A popular New Yorker cartoon shows two men in a room full of books. One of them is the stereotypical historian, from the unfashionable glasses to the cardigan sweater. He complains to his therapist like a curmudgeon, in a clever play on George Santyana’s clichéd remark: “Those who don’t study history are doomed to repeat it. Yet those who do study history are doomed to stand by helplessly while everyone else repeats it.” With some justification, this sentiment pervades history departments most of the time. Whatever’s going on, we’ve seen it — and studied it — before.

Since the presidential election, this sentiment has grown from a restrained grumble to a primal roar. Graphic analogies abound comparing this new administration and its policies to despots and dictators that historians love to hate. There are heartrending reminders of the USA’s bleak record of the treatment of immigrants, minorities, and the poor, and loud lamentations of the country’s love affair with kneejerk isolationism. Underneath is a sense that historians accustomed to being pooh-poohed are preparing to watch everyone repeat the past.

But we are not “doomed to stand by helplessly” — as the cartoon puts it. Modern historians can give us critical perspective on radical and repressive politics in the modern world, on globalization, and on the American state. But we also can and must understand this moment as part of a longer history, of centuries of debate about who we are and what we can be; how religions and political ideas have been related; what justice, reason, and faith mean. As the political landscape shifts, we need the perspective time provides to do more than merely react.

Much of the agitated rhetoric at present is fueled by a mix of shock and disbelief that the reality we confront does not neatly conform to cherished stories of progress. How can modern culture and politics prove so fallible, in some cases disastrous? There is incredulity that people in the early-21st century West are prone to the same faults as people in the past, who are customarily dismissed with what C.S. Lewis termed “chronological snobbery.” This attitude has long been a part of our thinking. Already in the 19th century, Nietzsche critiqued the complacency bred during a period of relative comfort and peace that nourished the notion that liberal society had overcome a propensity to believe the lies it confidently condemned when seen in previous generations. Just over a century later, the same self-congratulation undergirds claims that the progressively advanced Better Angels of our Nature and a ballyhooed End of History, buoyed by liberal democracy and capitalism, have us poised to supersede past ills and injustices.

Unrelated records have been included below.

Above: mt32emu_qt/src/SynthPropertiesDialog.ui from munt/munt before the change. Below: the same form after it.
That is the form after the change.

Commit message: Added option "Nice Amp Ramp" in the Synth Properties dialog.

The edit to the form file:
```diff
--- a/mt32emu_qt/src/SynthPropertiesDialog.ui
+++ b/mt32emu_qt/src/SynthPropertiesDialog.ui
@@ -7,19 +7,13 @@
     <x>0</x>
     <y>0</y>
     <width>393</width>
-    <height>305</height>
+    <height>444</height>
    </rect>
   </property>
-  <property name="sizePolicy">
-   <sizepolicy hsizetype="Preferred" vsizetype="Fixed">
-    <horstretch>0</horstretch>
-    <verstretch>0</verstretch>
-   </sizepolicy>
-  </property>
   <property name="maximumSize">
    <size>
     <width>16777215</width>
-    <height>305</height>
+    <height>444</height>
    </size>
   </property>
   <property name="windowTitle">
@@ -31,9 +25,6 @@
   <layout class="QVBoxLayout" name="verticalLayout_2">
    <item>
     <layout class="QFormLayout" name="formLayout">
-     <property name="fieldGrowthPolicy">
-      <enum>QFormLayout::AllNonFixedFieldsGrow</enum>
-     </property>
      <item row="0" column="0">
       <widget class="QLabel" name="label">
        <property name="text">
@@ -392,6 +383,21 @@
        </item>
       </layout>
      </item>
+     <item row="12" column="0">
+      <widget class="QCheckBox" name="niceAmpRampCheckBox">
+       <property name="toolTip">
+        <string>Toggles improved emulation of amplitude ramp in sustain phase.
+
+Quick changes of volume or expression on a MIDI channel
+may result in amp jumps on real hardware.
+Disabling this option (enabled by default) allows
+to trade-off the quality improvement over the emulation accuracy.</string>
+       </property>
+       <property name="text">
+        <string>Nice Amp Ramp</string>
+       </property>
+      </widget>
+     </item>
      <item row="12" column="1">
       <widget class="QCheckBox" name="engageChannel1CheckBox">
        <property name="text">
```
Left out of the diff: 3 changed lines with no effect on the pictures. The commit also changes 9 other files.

Image courtesy of Unsplash

In contrast, historians of all people (should) know that the human story is a struggle of truth, love, justice, and light against lies, hatred, injustice, and darkness, in every generation. Those on the extremes — both right and left — easily forget this. History is valuable not so we can congratulate ourselves for relentless progress, or bemoan decline. History displays how beliefs and prejudices have developed and been utilized, and how we understand ourselves — -both now and in the past — by crafting narratives. History reveals people at their best and their worst, perpetrating gory massacres and producing glorious artistic masterpieces.

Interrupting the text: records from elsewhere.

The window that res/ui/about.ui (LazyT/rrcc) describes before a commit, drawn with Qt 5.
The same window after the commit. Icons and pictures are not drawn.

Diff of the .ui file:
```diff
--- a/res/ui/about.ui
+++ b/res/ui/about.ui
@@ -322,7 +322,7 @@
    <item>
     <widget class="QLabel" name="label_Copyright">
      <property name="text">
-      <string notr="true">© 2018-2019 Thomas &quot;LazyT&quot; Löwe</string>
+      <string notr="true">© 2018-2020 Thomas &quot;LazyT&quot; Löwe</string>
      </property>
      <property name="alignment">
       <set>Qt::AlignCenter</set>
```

Every act of remembering, stating facts, and acknowledging moments of faith and courage or cowardice and betrayal is a way of engaging in this centuries-long struggle. This is especially important when we hear about “alternative facts” — many of them based on false histories. For a generation that questions facts, recounting them — both those that are inconvenient and those that are inspiring — is an important act. It bolsters resistance against pervasive misrepresentations and fabrications. These concern the United States, and the world, as well as major religions and their adherents.

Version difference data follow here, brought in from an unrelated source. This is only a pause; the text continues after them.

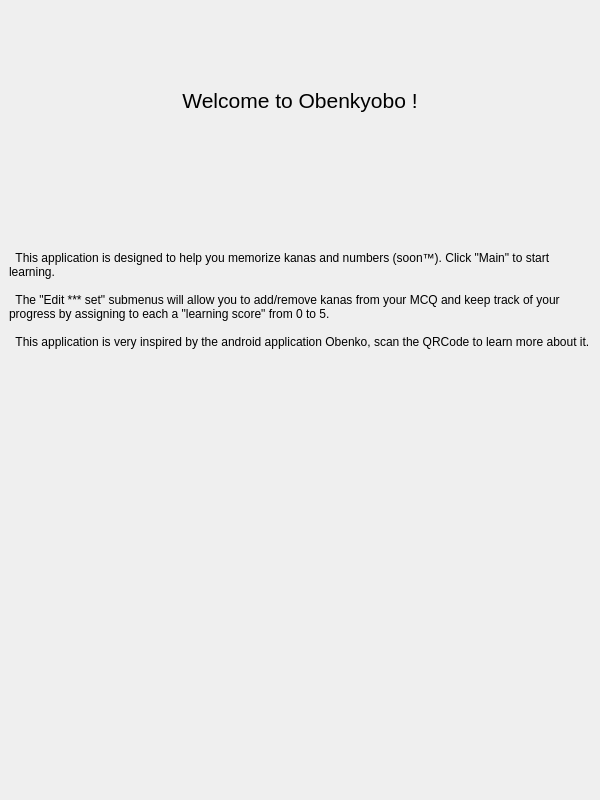
Above: Src/widgetwelcome.ui from Aryetis/Obenkyobo before the change. Below: the same form after it.
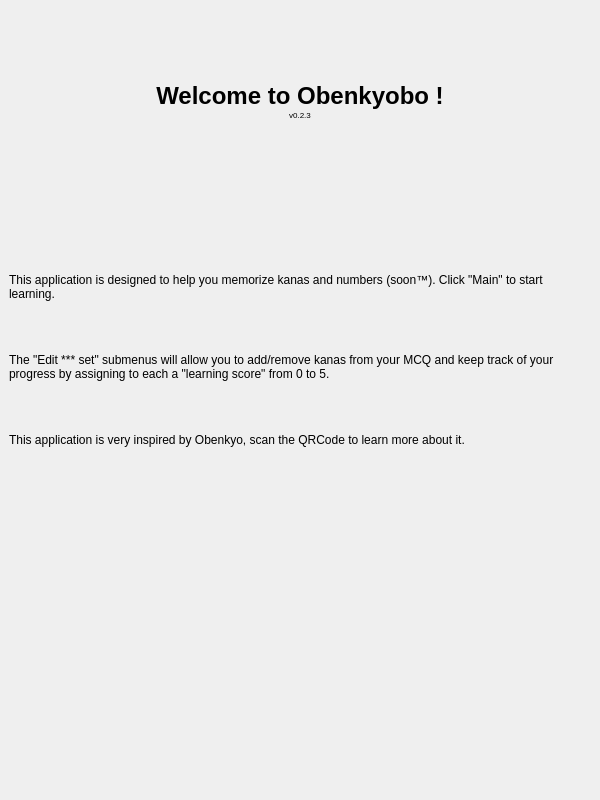
That is the form after the change. Icons and pictures are not drawn.

Commit message: themed and harmonized QCheckboxes for tristate Vocab Page ones ,quickly proofread popups, increased version number added version number to welcome page

Diff of the .ui file:
```diff
--- a/Src/widgetwelcome.ui
+++ b/Src/widgetwelcome.ui
@@ -19,7 +19,7 @@
   <property name="windowTitle">
    <string>Form</string>
   </property>
-  <layout class="QVBoxLayout" name="verticalLayout_2" stretch="0,0">
+  <layout class="QVBoxLayout" name="verticalLayout_2" stretch="3,1">
    <property name="spacing">
     <number>0</number>
    </property>
@@ -39,7 +39,7 @@
     <number>0</number>
    </property>
    <item>
-    <layout class="QVBoxLayout" name="TextStuffLayout" stretch="0,0">
+    <layout class="QVBoxLayout" name="TextStuffLayout" stretch="2,8">
      <property name="spacing">
       <number>0</number>
      </property>
@@ -50,7 +50,7 @@
       <number>0</number>
      </property>
      <item>
-      <layout class="QHBoxLayout" name="WelcomeTitleLayout">
+      <layout class="QVBoxLayout" name="verticalLayout">
        <property name="spacing">
         <number>0</number>
        </property>
@@ -66,23 +66,50 @@
        <item>
         <widget class="QLabel" name="WelcomeTitle">
          <property name="sizePolicy">
-          <sizepolicy hsizetype="Preferred" vsizetype="Preferred">
+          <sizepolicy hsizetype="Preferred" vsizetype="Expanding">
            <horstretch>0</horstretch>
            <verstretch>0</verstretch>
           </sizepolicy>
          </property>
          <property name="font">
           <font>
-           <pointsize>16</pointsize>
-           <weight>50</weight>
-           <bold>false</bold>
+           <pointsize>18</pointsize>
+           <weight>75</weight>
+           <bold>true</bold>
           </font>
          </property>
+         <property name="frameShape">
+          <enum>QFrame::NoFrame</enum>
+         </property>
          <property name="text">
           <string>Welcome to Obenkyobo !</string>
          </property>
          <property name="alignment">
-          <set>Qt::AlignCenter</set>
+          <set>Qt::AlignBottom|Qt::AlignHCenter</set>
+         </property>
+        </widget>
+       </item>
+       <item>
+        <widget class="QLabel" name="label">
+         <property name="sizePolicy">
+          <sizepolicy hsizetype="Preferred" vsizetype="Preferred">
+           <horstretch>0</horstretch>
+           <verstretch>0</verstretch>
+          </sizepolicy>
+         </property>
+         <property name="font">
+          <font>
+           <pointsize>6</pointsize>
+          </font>
+         </property>
+         <property name="frameShape">
+          <enum>QFrame::NoFrame</enum>
+         </property>
+         <property name="text">
+          <string>v0.2.3</string>
+         </property>
+         <property name="alignment">
+          <set>Qt::AlignHCenter|Qt::AlignTop</set>
          </property>
         </widget>
        </item>
@@ -111,11 +138,7 @@
           </sizepolicy>
          </property>
          <property name="text">
-          <string>  This application is designed to help you memorize kanas and numbers (soon™). Click &quot;Main&quot; to start learning.
-
-  The &quot;Edit *** set&quot; submenus will allow you to add/remove kanas from your MCQ and keep track of your progress by assigning to each a &quot;learning score&quot; from 0 to 5.
-
-  This application is very inspired by the android application Obenko, scan the QRCode to learn more about it.</string>
+          <string>&lt;html&gt;&lt;head/&gt;&lt;body&gt;&lt;p&gt;  This application is designed to help you memorize kanas and numbers (soon™). Click &amp;quot;Main&amp;quot; to start learning.&lt;/p&gt;&lt;p&gt;&lt;br/&gt;&lt;/p&gt;&lt;p&gt;  The &amp;quot;Edit *** set&amp;quot; submenus will allow you to add/remove kanas from your MCQ and keep track of your progress by assigning to each a &amp;quot;learning score&amp;quot; from 0 to 5.&lt;/p&gt;&lt;p&gt;&lt;br/&gt;&lt;/p&gt;&lt;p&gt;  This application is very inspired by Obenkyo, scan the QRCode to learn more about it.&lt;/p&gt;&lt;/body&gt;&lt;/html&gt;</string>
          </property>
          <property name="wordWrap">
           <bool>true</bool>
```
The commit also changes 5 other files.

Historians can show that we have debated the demands of justice in every era. No one who reads Thucydides could mistake the consequences of mistreating allies; history makes clear the way demagoguery fed on a crumbling Roman Republic. The fate of any official who questioned Henry VIII’s power plays is eerily familiar. The political consequences of contested interpretations of faith are clear in the long histories of Christianity and Islam; centuries-old debates among believers shape the world today.

History is not a story of inevitable progress. It shows successes and failures. Knowing about both is important, to remind us that we must take stands, to remember what we have achieved at times in the past by doing so, and, sadly, what happens when we do not. The choice matters not just now, but for the future.

Originally published at